- [Directions] Reproduce the records below in full and exactly, without their images.

- [Material supplied]
■ ■ ■ ■ ■
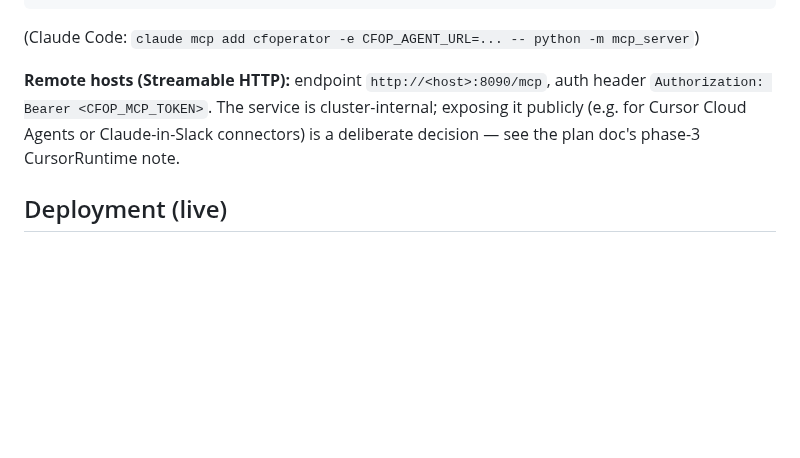
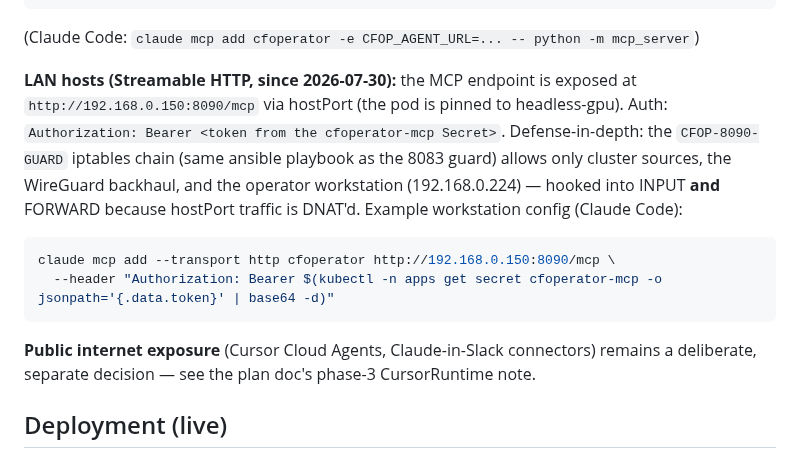
Before and after one commit to aachtenberg/cfoperator, a Markdown page: docs/mcp-server.md, the part around the change. Drawn GitHub-style; blank space fills up the shorter version.

Commit message:
docs(mcp): LAN endpoint at 192.168.0.150:8090 (hostPort + 8090 guard) (#89)
Co-authored-by: Claude Fable 5 <noreply@anthropic.com>

````diff
--- a/docs/mcp-server.md
+++ b/docs/mcp-server.md
@@ -109,10 +109,22 @@ of the fleet's logs.
 
 (Claude Code: `claude mcp add cfoperator -e CFOP_AGENT_URL=... -- python -m mcp_server`)
 
-**Remote hosts (Streamable HTTP):** endpoint `http://<host>:8090/mcp`, auth
-header `Authorization: Bearer <CFOP_MCP_TOKEN>`. The service is
-cluster-internal; exposing it publicly (e.g. for Cursor Cloud Agents or
-Claude-in-Slack connectors) is a deliberate decision — see the plan doc's
+**LAN hosts (Streamable HTTP, since 2026-07-30):** the MCP endpoint is
+exposed at `http://192.168.0.150:8090/mcp` via hostPort (the pod is pinned
+to headless-gpu). Auth: `Authorization: Bearer <token from the
+cfoperator-mcp Secret>`. Defense-in-depth: the `CFOP-8090-GUARD` iptables
+chain (same ansible playbook as the 8083 guard) allows only cluster
+sources, the WireGuard backhaul, and the operator workstation
+(192.168.0.224) — hooked into INPUT **and** FORWARD because hostPort
+traffic is DNAT'd. Example workstation config (Claude Code):
+
+```bash
+claude mcp add --transport http cfoperator http://192.168.0.150:8090/mcp \
+  --header "Authorization: Bearer $(kubectl -n apps get secret cfoperator-mcp -o jsonpath='{.data.token}' | base64 -d)"
+```
+
+**Public internet exposure** (Cursor Cloud Agents, Claude-in-Slack
+connectors) remains a deliberate, separate decision — see the plan doc's
 phase-3 CursorRuntime note.
 
 ## Deployment (live)
````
■ ■ ■ ■ ■
- [Output]
Before and after one commit to aachtenberg/cfoperator, a Markdown page: docs/mcp-server.md, the part around the change. Drawn GitHub-style; blank space fills up the shorter version.

Commit message:
docs(mcp): LAN endpoint at 192.168.0.150:8090 (hostPort + 8090 guard) (#89)
Co-authored-by: Claude Fable 5 <noreply@anthropic.com>

````diff
--- a/docs/mcp-server.md
+++ b/docs/mcp-server.md
@@ -109,10 +109,22 @@ of the fleet's logs.
 
 (Claude Code: `claude mcp add cfoperator -e CFOP_AGENT_URL=... -- python -m mcp_server`)
 
-**Remote hosts (Streamable HTTP):** endpoint `http://<host>:8090/mcp`, auth
-header `Authorization: Bearer <CFOP_MCP_TOKEN>`. The service is
-cluster-internal; exposing it publicly (e.g. for Cursor Cloud Agents or
-Claude-in-Slack connectors) is a deliberate decision — see the plan doc's
+**LAN hosts (Streamable HTTP, since 2026-07-30):** the MCP endpoint is
+exposed at `http://192.168.0.150:8090/mcp` via hostPort (the pod is pinned
+to headless-gpu). Auth: `Authorization: Bearer <token from the
+cfoperator-mcp Secret>`. Defense-in-depth: the `CFOP-8090-GUARD` iptables
+chain (same ansible playbook as the 8083 guard) allows only cluster
+sources, the WireGuard backhaul, and the operator workstation
+(192.168.0.224) — hooked into INPUT **and** FORWARD because hostPort
+traffic is DNAT'd. Example workstation config (Claude Code):
+
+```bash
+claude mcp add --transport http cfoperator http://192.168.0.150:8090/mcp \
+  --header "Authorization: Bearer $(kubectl -n apps get secret cfoperator-mcp -o jsonpath='{.data.token}' | base64 -d)"
+```
+
+**Public internet exposure** (Cursor Cloud Agents, Claude-in-Slack
+connectors) remains a deliberate, separate decision — see the plan doc's
 phase-3 CursorRuntime note.
 
 ## Deployment (live)
````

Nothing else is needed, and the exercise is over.